Argued February 27, 1923
Decided March 12, 1923
Full case nameFox Film Corp. v. Knowles
Citations261 U.S. 326 (more)
43 S. Ct. 365; 67 L. Ed. 680
Case history
Prior279 F. 1018 (2d Cir. 1922)
Holding
The statute intends that an executor, there being no widow, widower, or child, shall have the same right to renew a copyright for a second term as his testator might have exercised were he still alive.
Court membership
Chief Justice
William H. Taft
Associate Justices
Joseph McKenna · Oliver W. Holmes Jr.
Willis Van Devanter · James C. McReynolds
Louis Brandeis · George Sutherland
Pierce Butler · Edward T. Sanford
Case opinion
MajorityHolmes, joined by a unanimous court
Laws applied
Copyright Act of 1909

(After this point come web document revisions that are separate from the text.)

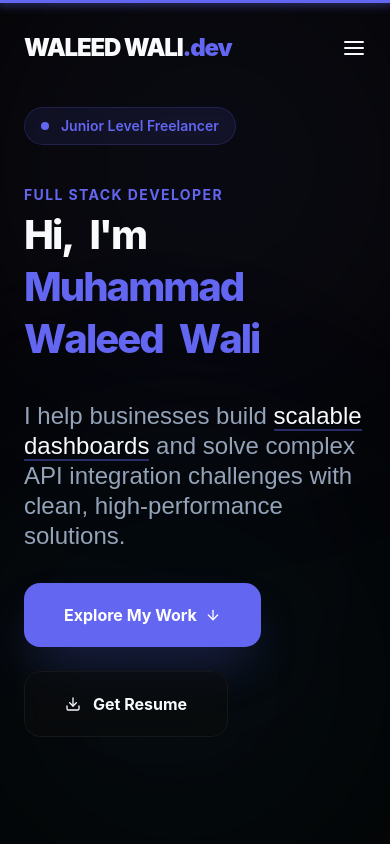
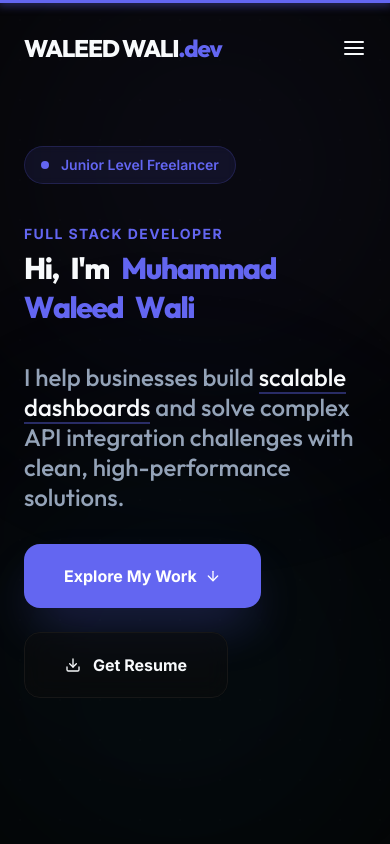
Before and after one commit to waleed-wali/react-portfolio, a React (Vite) app: page / in a window 390 px wide. Shown: the top 844 px of the page. Built offline with nearby package versions, Linux system fonts and the light colour scheme.

Commit message:
style: settle font-binding and use standard breakpoints for scalable hero title

```diff
--- a/index.html
+++ b/index.html
@@ -24,8 +24,7 @@
     <meta property="twitter:description" content="Expert Full-Stack Developer specializing in high-performance dashboards, API integrations, and scalable web applications." />
     <meta property="twitter:image" content="https://waleed-wali.github.io/react-portfolio/og-image.jpg" />
 
-    <link rel="preconnect" href="https://fonts.googleapis.com">
-    <link rel="preconnect" href="https://fonts.gstatic.com" crossorigin>
+    <link href="https://fonts.googleapis.com/css2?family=Inter:wght@300;400;500;600;700&family=Outfit:wght@300;400;500;600;700;800&display=swap" rel="stylesheet">
   </head>
   <body>
     <div id="root"></div>
--- a/src/index.css
+++ b/src/index.css
@@ -2,7 +2,12 @@
 @tailwind components;
 @tailwind utilities;
 
-@import url('https://fonts.googleapis.com/css2?family=Inter:wght@300;400;500;600;700&family=Outfit:wght@300;400;500;600;700;800&display=swap');
+html {
+  font-size: 16px;
+  -webkit-text-size-adjust: 100%;
+  -webkit-font-smoothing: antialiased;
+  -moz-osx-font-smoothing: grayscale;
+}
 
 *, *::before, *::after {
   box-sizing: border-box;
@@ -13,26 +18,19 @@ html, body {
   max-width: 100vw;
   overflow-x: hidden;
   position: relative;
-  -webkit-font-smoothing: antialiased;
-  -moz-osx-font-smoothing: grayscale;
-}
-
-html {
-  font-size: 16px !important; /* Lock scale back to dev default */
-  line-height: 1.5;
-  -webkit-text-size-adjust: 100%;
+  font-family: 'Inter', sans-serif;
 }
 
 @layer base {
   body {
-    @apply bg-background text-textMain font-sans antialiased selection:bg-primary/30;
+    @apply bg-background text-textMain antialiased selection:bg-primary/30;
     line-height: 1.5;
     scroll-behavior: smooth;
     overflow-x: hidden;
   }
 
-  h1, h2, h3, h4 {
-    font-family: 'Outfit', sans-serif;
+  h1, h2, h3, h4, .font-display {
+    font-family: 'Outfit', sans-serif !important;
   }
 }
 
--- a/src/sections/Hero.tsx
+++ b/src/sections/Hero.tsx
@@ -33,15 +33,12 @@ export function Hero() {
             Full Stack Developer
           </motion.p>
 
-          <h1
-            className="font-extrabold tracking-tighter text-textMain leading-[1.1] font-display"
-            style={{ fontSize: 'clamp(2.5rem, 8vw, 4.5rem)' }}
-          >
+          <h1 className="text-3xl sm:text-5xl md:text-6xl lg:text-7xl font-extrabold tracking-tighter text-textMain leading-[1.1] font-display">
             {name.split(" ").map((word, i) => (
               <span
                 key={i}
                 className={clsx(
-                  "inline-block mr-4 overflow-hidden whitespace-nowrap",
+                  "inline-block mr-3 sm:mr-4 md:mr-6 overflow-hidden whitespace-nowrap",
                   i > 1 ? "text-primary" : "text-textMain"
                 )}
               >
```
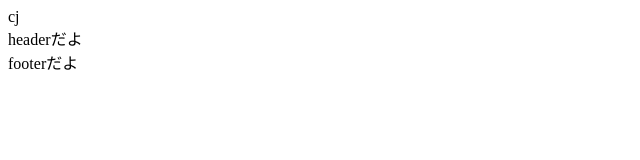
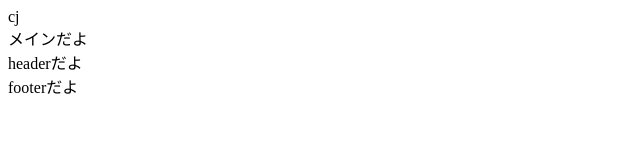
Before and after one commit to aochhh/git-hub-lecture-aoi, a plain HTML site: page index.html in a window 1280 px wide. Shown: the full height of the page, 0-640 px from the left. Drawn offline with Linux system fonts and the light colour scheme.

Commit message:
めいんだよ

```diff
--- a/index.html
+++ b/index.html
@@ -6,8 +6,12 @@ cj<!DOCTYPE html>
   <title>Document</title>
   <link rel="stylesheet" href="./style.css">
 </head>
+<main>
+メインだよ
+</main>
 <body>
   <header>headerだよ</header>
   <footer>footerだよ　</footer>
+
 </body>
 </html>
```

Fox Film Corp. v. Knowles, 261 U.S. 326 (1923), was a United States Supreme Court case in which the Court held the statute intends that an executor, there being no widow, widower, or child, shall have the same right to renew a copyright for a second term as his testator might have exercised had he continued to survive.[1]

This case was reaffirmed in Miller Music Corp. v. Charles N. Daniels, Inc..[2]

References[edit]

  1. ^ Fox Film Corp. v. Knowles, 261 U.S. 326 (1923).
  2. ^ Miller Music Corp. v. Charles N. Daniels, Inc., 362 U.S. 373 (1960).

External links[edit]